Based on the Bitmovin Analytics platform for AVOD services, 25-50% of users visit the site or service weekly (recurring users), and each unique user generates around 1.5 plays per week, and AVOD platforms serve around 2 ads/play. At the time of this whitepaper’s publication, the price per 1000 ad plays (CPM) for premium content was around $60 and had an upward trend in price in upscale markets such as Germany. In the scenario where a service maintains a 30% recurring viewership and stands to lose ad revenue from 2.32% unique viewers that experience start or in-stream failures, the service would incur a cost of $1.25 per 1000 errors.
Applied at scale and applying the 6.6% error rate from Bitmovin Analytics industry insights for a service experiencing 25M play attempts per week, this error rate would result in an estimated revenue loss of $3,445/week. Unfortunately, removing all errors is not a likely scenario, however, but in this case, reducing the error percentage by 20% already results in a $35,000 revenue increase.
It’s important to note that costs for both SVOD and AVOD errors are highly variable based on the input values (subscription fee, error rate, subscriber count, etc). To find out the potential monetary impact of reducing errors for your specific use case, please visit our calculator at the following link: https://bitmovin.com/demos/cost-of-errors
Find out how to tackle these unknown video errors and to save this information for future use, fill out the form below to receive our complete “Cost of Errors: How to reduce churn with granular data in video analytics” whitepaper.
Video technology guides and articles
- Back to Basics: Guide to the HTML5 Video Tag
- What is a VoD Platform?A comprehensive guide to Video on Demand (VOD)
- Video Technology : Top 5 video technology trends
- HEVC vs VP9: Modern codecs comparison
- What is the AV1 Codec?
- Video Compression: Encoding Definition and Adaptive Bitrate
- What is adaptive bitrate streaming
- MP4 vs MKV: Battle of the Video Formats
- AVOD vs SVOD; the “fall” of SVOD and Rise of AVOD & TVOD (Video Tech Trends)

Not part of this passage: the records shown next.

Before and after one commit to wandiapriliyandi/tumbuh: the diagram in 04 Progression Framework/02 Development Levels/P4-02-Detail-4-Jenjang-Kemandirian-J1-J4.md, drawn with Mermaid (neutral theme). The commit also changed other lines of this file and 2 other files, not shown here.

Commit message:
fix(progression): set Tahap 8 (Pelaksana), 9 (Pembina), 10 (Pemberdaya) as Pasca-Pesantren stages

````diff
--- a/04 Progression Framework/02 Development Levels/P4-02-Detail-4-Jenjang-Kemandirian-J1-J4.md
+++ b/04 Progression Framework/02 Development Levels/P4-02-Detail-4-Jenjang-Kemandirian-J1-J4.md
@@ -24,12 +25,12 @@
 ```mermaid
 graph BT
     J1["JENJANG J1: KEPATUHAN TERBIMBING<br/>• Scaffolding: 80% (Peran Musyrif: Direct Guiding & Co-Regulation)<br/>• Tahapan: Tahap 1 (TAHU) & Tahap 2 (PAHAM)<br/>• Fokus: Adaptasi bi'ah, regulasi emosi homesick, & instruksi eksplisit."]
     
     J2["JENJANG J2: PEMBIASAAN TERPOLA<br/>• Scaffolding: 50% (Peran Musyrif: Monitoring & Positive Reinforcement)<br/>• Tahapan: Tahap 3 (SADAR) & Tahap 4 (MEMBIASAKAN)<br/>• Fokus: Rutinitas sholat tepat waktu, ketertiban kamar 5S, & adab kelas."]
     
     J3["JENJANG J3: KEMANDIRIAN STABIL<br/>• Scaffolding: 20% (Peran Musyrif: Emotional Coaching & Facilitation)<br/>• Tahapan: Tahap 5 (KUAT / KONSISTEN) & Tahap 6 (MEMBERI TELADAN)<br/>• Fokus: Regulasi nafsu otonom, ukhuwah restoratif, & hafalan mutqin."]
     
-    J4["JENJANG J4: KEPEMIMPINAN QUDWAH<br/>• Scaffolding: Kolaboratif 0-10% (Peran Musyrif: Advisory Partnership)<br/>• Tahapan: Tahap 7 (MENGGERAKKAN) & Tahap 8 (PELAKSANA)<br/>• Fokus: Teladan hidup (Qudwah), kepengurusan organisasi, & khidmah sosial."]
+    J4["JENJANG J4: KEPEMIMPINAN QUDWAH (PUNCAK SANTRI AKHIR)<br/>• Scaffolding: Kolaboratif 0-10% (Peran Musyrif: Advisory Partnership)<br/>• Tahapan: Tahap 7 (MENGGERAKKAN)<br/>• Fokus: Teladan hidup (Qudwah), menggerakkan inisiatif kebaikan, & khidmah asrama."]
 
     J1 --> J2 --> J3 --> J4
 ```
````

- MPEG-DASH (Dynamic Adaptive Streaming over HTTP)
- Container Formats: The 4 most common container formats and why they matter to you.
- Quality of Experience (QoE) in Video Technology [2022 Guide]